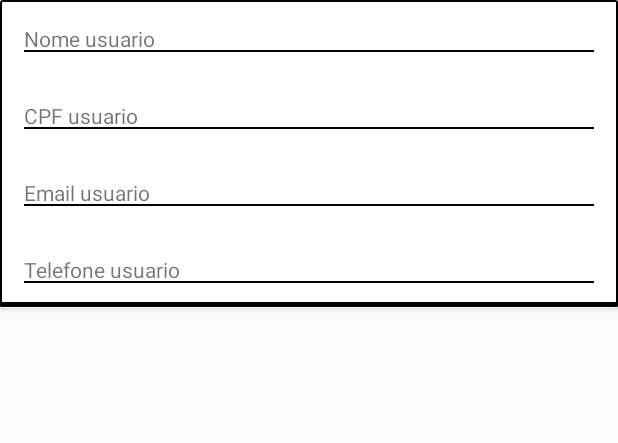
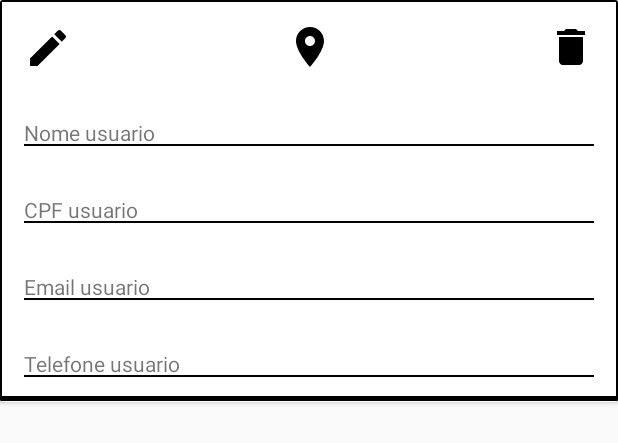
Before and after one commit to LucioDarcon/CRUD_SQLITE, an Android app: the layout recycler_customer.xml on its own in the app's theme, with its tools: preview values and no code run, on a phone screen of 412 x 824 dp. Shown: the top 443 px of the screen. Run offline under Robolectric (Android 15) with nearby library versions, the phone set to English and light mode, and no system bars.

Commit message:
edit recycler customer layout adding edit, location and delete customer

```diff
--- /dev/null
+++ b/app/src/main/res/drawable/ic_location_on_black_24dp.xml
@@ -0,0 +1,9 @@
+<vector xmlns:android="http://schemas.android.com/apk/res/android"
+        android:width="24dp"
+        android:height="24dp"
+        android:viewportWidth="24.0"
+        android:viewportHeight="24.0">
+    <path
+        android:fillColor="#FF000000"
+        android:pathData="M12,2C8.13,2 5,5.13 5,9c0,5.25 7,13 7,13s7,-7.75 7,-13c0,-3.87 -3.13,-7 -7,-7zM12,11.5c-1.38,0 -2.5,-1.12 -2.5,-2.5s1.12,-2.5 2.5,-2.5 2.5,1.12 2.5,2.5 -1.12,2.5 -2.5,2.5z"/>
+</vector>
--- a/app/src/main/res/layout/recycler_customer.xml
+++ b/app/src/main/res/layout/recycler_customer.xml
@@ -7,6 +7,7 @@
 
 
     <RelativeLayout
+        android:id="@+id/recyclerViewAllCustomer"
         android:layout_width="match_parent"
         android:background="@drawable/border"
         android:layout_height="wrap_content">
@@ -18,13 +19,40 @@
             android:layout_height="wrap_content"
             >
 
+            <ImageView
+                android:id="@+id/imgEditCustomer"
+                android:layout_width="32dp"
+                android:layout_height="32dp"
+                android:src="@drawable/ic_edit_black_24dp"
+                android:layout_margin="16dp"
+                android:layout_alignParentLeft="true"
+                android:layout_alignParentStart="true" />
+
+            <ImageView
+                android:id="@+id/imgAddressCustomer"
+                android:layout_width="32dp"
+                android:layout_height="32dp"
+                android:layout_toLeftOf="@+id/imgDeleteCustomer"
+                android:src="@drawable/ic_location_on_black_24dp"
+                android:layout_toRightOf="@+id/imgEditCustomer"
+                android:layout_margin="15dp" />
+
+            <ImageView
+                android:id="@+id/imgDeleteCustomer"
+                android:layout_width="32dp"
+                android:layout_height="32dp"
+                android:layout_alignParentRight="true"
+                android:src="@drawable/ic_delete_black_24dp"
+                android:layout_margin="15dp" />
 
             <androidx.appcompat.widget.AppCompatTextView
                 android:id="@+id/itemCustomerName"
                 android:layout_width="match_parent"
                 android:layout_height="wrap_content"
+                android:layout_below="@+id/imgAddressCustomer"
                 android:layout_gravity="right"
                 android:layout_margin="16dp"
+                android:layout_marginTop="-32dp"
                 android:background="@drawable/border_bottom"
                 android:gravity="center|left"
                 android:text="@string/nome_usuario" />
```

▸ **What is expected**
Each line in the listing above that includes the word "imgDeleteCustomer" needs to be copied out.

▸ **Result**
+                android:layout_toLeftOf="@+id/imgDeleteCustomer"
+                android:id="@+id/imgDeleteCustomer"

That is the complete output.